**What to produce:**
The following data needs to be repeated exactly, with all images excluded.

Change listing data
◆ ◆ ◆ ◆
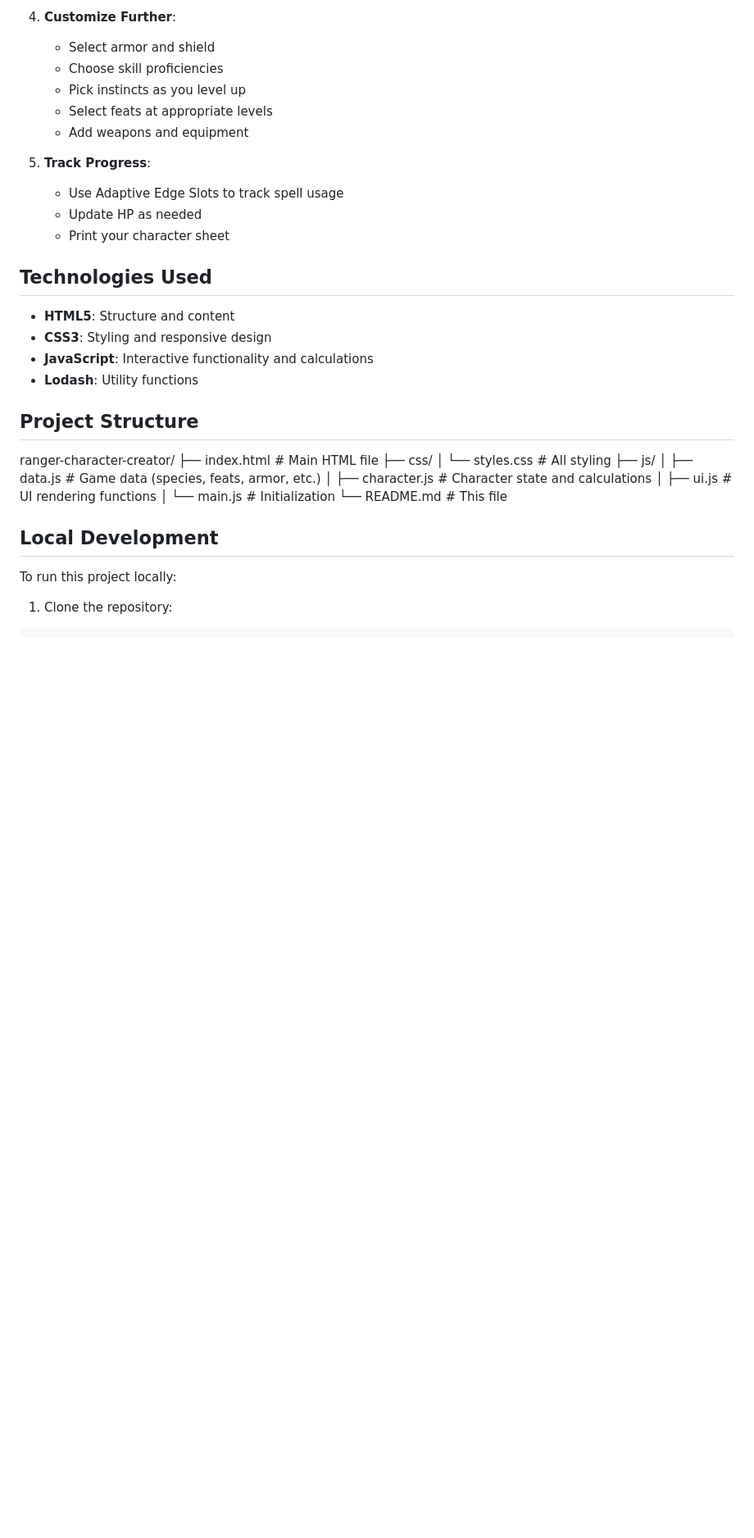
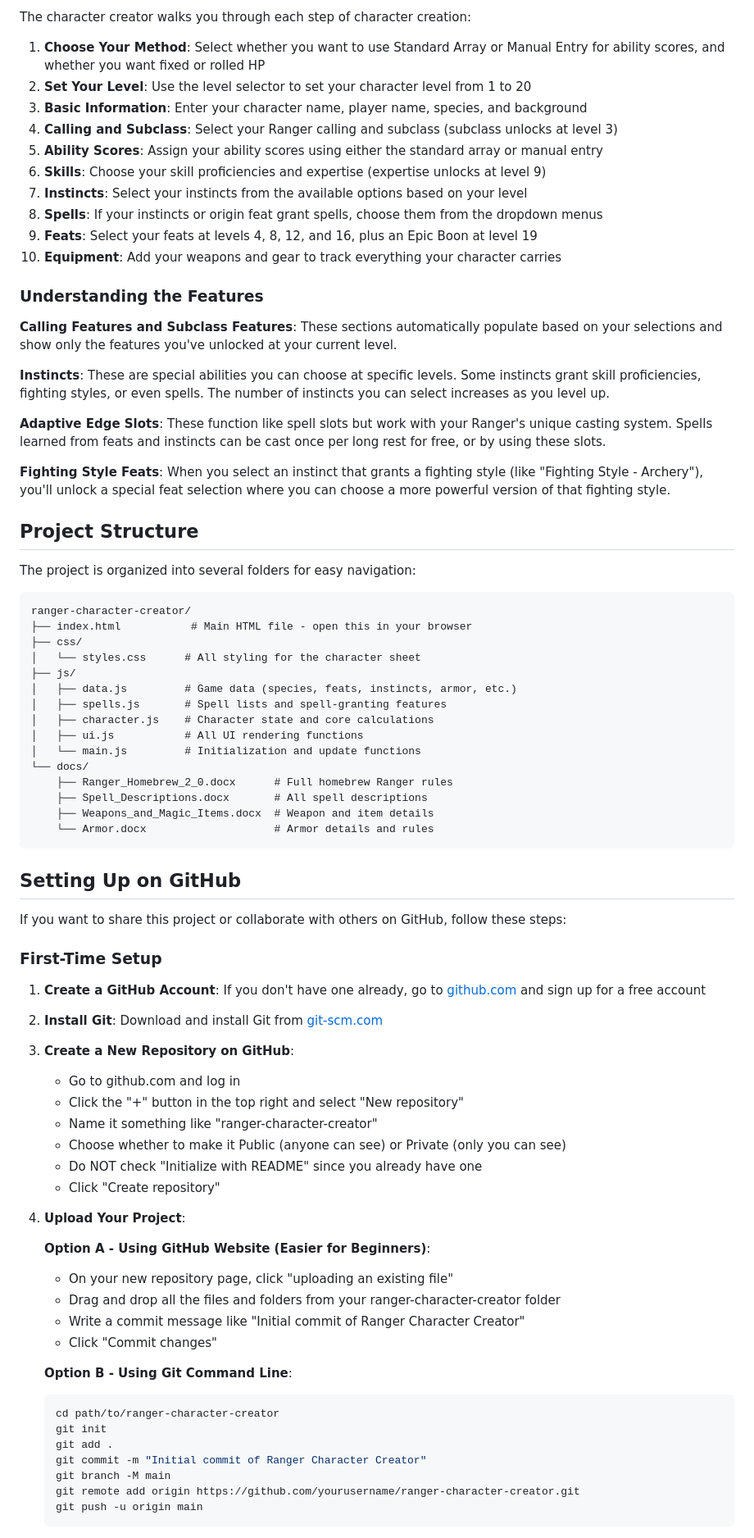
Before and after one commit to NerdyPapa/Ranger-Homebrew-Class-2024, a Markdown page: README.md, the part around the change printed below. Shown: that part at 82% size. Drawn GitHub-style; blank space fills up the shorter version.

````diff
--- a/README.md
+++ b/README.md
@@ -71,37 +24,83 @@ A comprehensive web-based character sheet builder for a custom Ranger class in t
 
-4. **Customize Further**:
-   - Select armor and shield
-   - Choose skill proficiencies
-   - Pick instincts as you level up
-   - Select feats at appropriate levels
-   - Add weapons and equipment
+The character creator walks you through each step of character creation:
 
-5. **Track Progress**:
-   - Use Adaptive Edge Slots to track spell usage
-   - Update HP as needed
-   - Print your character sheet
+1. **Choose Your Method**: Select whether you want to use Standard Array or Manual Entry for ability scores, and whether you want fixed or rolled HP
+2. **Set Your Level**: Use the level selector to set your character level from 1 to 20
+3. **Basic Information**: Enter your character name, player name, species, and background
+4. **Calling and Subclass**: Select your Ranger calling and subclass (subclass unlocks at level 3)
+5. **Ability Scores**: Assign your ability scores using either the standard array or manual entry
+6. **Skills**: Choose your skill proficiencies and expertise (expertise unlocks at level 9)
+7. **Instincts**: Select your instincts from the available options based on your level
+8. **Spells**: If your instincts or origin feat grant spells, choose them from the dropdown menus
+9. **Feats**: Select your feats at levels 4, 8, 12, and 16, plus an Epic Boon at level 19
+10. **Equipment**: Add your weapons and gear to track everything your character carries
 
-## Technologies Used
+### Understanding the Features
 
-- **HTML5**: Structure and content
-- **CSS3**: Styling and responsive design
-- **JavaScript**: Interactive functionality and calculations
-- **Lodash**: Utility functions
+**Calling Features and Subclass Features**: These sections automatically populate based on your selections and show only the features you've unlocked at your current level.
+
+**Instincts**: These are special abilities you can choose at specific levels. Some instincts grant skill proficiencies, fighting styles, or even spells. The number of instincts you can select increases as you level up.
+
+**Adaptive Edge Slots**: These function like spell slots but work with your Ranger's unique casting system. Spells learned from feats and instincts can be cast once per long rest for free, or by using these slots.
+
+**Fighting Style Feats**: When you select an instinct that grants a fighting style (like "Fighting Style - Archery"), you'll unlock a special feat selection where you can choose a more powerful version of that fighting style.
 
 ## Project Structure
+
+The project is organized into several folders for easy navigation:
+
+```
 ranger-character-creator/
-├── index.html           # Main HTML file
+├── index.html           # Main HTML file - open this in your browser
 ├── css/
-│   └── styles.css       # All styling
+│   └── styles.css      # All styling for the character sheet
 ├── js/
-│   ├── data.js          # Game data (species, feats, armor, etc.)
-│   ├── character.js     # Character state and calculations
-│   ├── ui.js            # UI rendering functions
-│   └── main.js          # Initialization
-└── README.md            # This file
+│   ├── data.js         # Game data (species, feats, instincts, armor, etc.)
+│   ├── spells.js       # Spell lists and spell-granting features
+│   ├── character.js    # Character state and core calculations
+│   ├── ui.js           # All UI rendering functions
+│   └── main.js         # Initialization and update functions
+└── docs/
+    ├── Ranger_Homebrew_2_0.docx      # Full homebrew Ranger rules
+    ├── Spell_Descriptions.docx       # All spell descriptions
+    ├── Weapons_and_Magic_Items.docx  # Weapon and item details
+    └── Armor.docx                    # Armor details and rules
+```
 
-## Local Development
+## Setting Up on GitHub
 
-To run this project locally:
+If you want to share this project or collaborate with others on GitHub, follow these steps:
 
-1. Clone the repository:
+### First-Time Setup
+
+1. **Create a GitHub Account**: If you don't have one already, go to [github.com](https://github.com) and sign up for a free account
+
+2. **Install Git**: Download and install Git from [git-scm.com](https://git-scm.com)
+
+3. **Create a New Repository on GitHub**:
+   - Go to github.com and log in
+   - Click the "+" button in the top right and select "New repository"
+   - Name it something like "ranger-character-creator"
+   - Choose whether to make it Public (anyone can see) or Private (only you can see)
+   - Do NOT check "Initialize with README" since you already have one
+   - Click "Create repository"
+
+4. **Upload Your Project**:
+
+   **Option A - Using GitHub Website (Easier for Beginners)**:
+   - On your new repository page, click "uploading an existing file"
+   - Drag and drop all the files and folders from your ranger-character-creator folder
+   - Write a commit message like "Initial commit of Ranger Character Creator"
+   - Click "Commit changes"
+
+   **Option B - Using Git Command Line**:
+   ```bash
+   cd path/to/ranger-character-creator
+   git init
+   git add .
+   git commit -m "Initial commit of Ranger Character Creator"
+   git branch -M main
+   git remote add origin https://github.com/yourusername/ranger-character-creator.git
+   git push -u origin main
+   ```
+
````
Also changed, not shown: other parts of README.md (+100 -82 lines).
◆ ◆ ◆ ◆
**Solution to this task:**
Before and after one commit to NerdyPapa/Ranger-Homebrew-Class-2024, a Markdown page: README.md, the part around the change printed below. Shown: that part at 82% size. Drawn GitHub-style; blank space fills up the shorter version.

````diff
--- a/README.md
+++ b/README.md
@@ -71,37 +24,83 @@ A comprehensive web-based character sheet builder for a custom Ranger class in t
 
-4. **Customize Further**:
-   - Select armor and shield
-   - Choose skill proficiencies
-   - Pick instincts as you level up
-   - Select feats at appropriate levels
-   - Add weapons and equipment
+The character creator walks you through each step of character creation:
 
-5. **Track Progress**:
-   - Use Adaptive Edge Slots to track spell usage
-   - Update HP as needed
-   - Print your character sheet
+1. **Choose Your Method**: Select whether you want to use Standard Array or Manual Entry for ability scores, and whether you want fixed or rolled HP
+2. **Set Your Level**: Use the level selector to set your character level from 1 to 20
+3. **Basic Information**: Enter your character name, player name, species, and background
+4. **Calling and Subclass**: Select your Ranger calling and subclass (subclass unlocks at level 3)
+5. **Ability Scores**: Assign your ability scores using either the standard array or manual entry
+6. **Skills**: Choose your skill proficiencies and expertise (expertise unlocks at level 9)
+7. **Instincts**: Select your instincts from the available options based on your level
+8. **Spells**: If your instincts or origin feat grant spells, choose them from the dropdown menus
+9. **Feats**: Select your feats at levels 4, 8, 12, and 16, plus an Epic Boon at level 19
+10. **Equipment**: Add your weapons and gear to track everything your character carries
 
-## Technologies Used
+### Understanding the Features
 
-- **HTML5**: Structure and content
-- **CSS3**: Styling and responsive design
-- **JavaScript**: Interactive functionality and calculations
-- **Lodash**: Utility functions
+**Calling Features and Subclass Features**: These sections automatically populate based on your selections and show only the features you've unlocked at your current level.
+
+**Instincts**: These are special abilities you can choose at specific levels. Some instincts grant skill proficiencies, fighting styles, or even spells. The number of instincts you can select increases as you level up.
+
+**Adaptive Edge Slots**: These function like spell slots but work with your Ranger's unique casting system. Spells learned from feats and instincts can be cast once per long rest for free, or by using these slots.
+
+**Fighting Style Feats**: When you select an instinct that grants a fighting style (like "Fighting Style - Archery"), you'll unlock a special feat selection where you can choose a more powerful version of that fighting style.
 
 ## Project Structure
+
+The project is organized into several folders for easy navigation:
+
+```
 ranger-character-creator/
-├── index.html           # Main HTML file
+├── index.html           # Main HTML file - open this in your browser
 ├── css/
-│   └── styles.css       # All styling
+│   └── styles.css      # All styling for the character sheet
 ├── js/
-│   ├── data.js          # Game data (species, feats, armor, etc.)
-│   ├── character.js     # Character state and calculations
-│   ├── ui.js            # UI rendering functions
-│   └── main.js          # Initialization
-└── README.md            # This file
+│   ├── data.js         # Game data (species, feats, instincts, armor, etc.)
+│   ├── spells.js       # Spell lists and spell-granting features
+│   ├── character.js    # Character state and core calculations
+│   ├── ui.js           # All UI rendering functions
+│   └── main.js         # Initialization and update functions
+└── docs/
+    ├── Ranger_Homebrew_2_0.docx      # Full homebrew Ranger rules
+    ├── Spell_Descriptions.docx       # All spell descriptions
+    ├── Weapons_and_Magic_Items.docx  # Weapon and item details
+    └── Armor.docx                    # Armor details and rules
+```
 
-## Local Development
+## Setting Up on GitHub
 
-To run this project locally:
+If you want to share this project or collaborate with others on GitHub, follow these steps:
 
-1. Clone the repository:
+### First-Time Setup
+
+1. **Create a GitHub Account**: If you don't have one already, go to [github.com](https://github.com) and sign up for a free account
+
+2. **Install Git**: Download and install Git from [git-scm.com](https://git-scm.com)
+
+3. **Create a New Repository on GitHub**:
+   - Go to github.com and log in
+   - Click the "+" button in the top right and select "New repository"
+   - Name it something like "ranger-character-creator"
+   - Choose whether to make it Public (anyone can see) or Private (only you can see)
+   - Do NOT check "Initialize with README" since you already have one
+   - Click "Create repository"
+
+4. **Upload Your Project**:
+
+   **Option A - Using GitHub Website (Easier for Beginners)**:
+   - On your new repository page, click "uploading an existing file"
+   - Drag and drop all the files and folders from your ranger-character-creator folder
+   - Write a commit message like "Initial commit of Ranger Character Creator"
+   - Click "Commit changes"
+
+   **Option B - Using Git Command Line**:
+   ```bash
+   cd path/to/ranger-character-creator
+   git init
+   git add .
+   git commit -m "Initial commit of Ranger Character Creator"
+   git branch -M main
+   git remote add origin https://github.com/yourusername/ranger-character-creator.git
+   git push -u origin main
+   ```
+
````
Also changed, not shown: other parts of README.md (+100 -82 lines).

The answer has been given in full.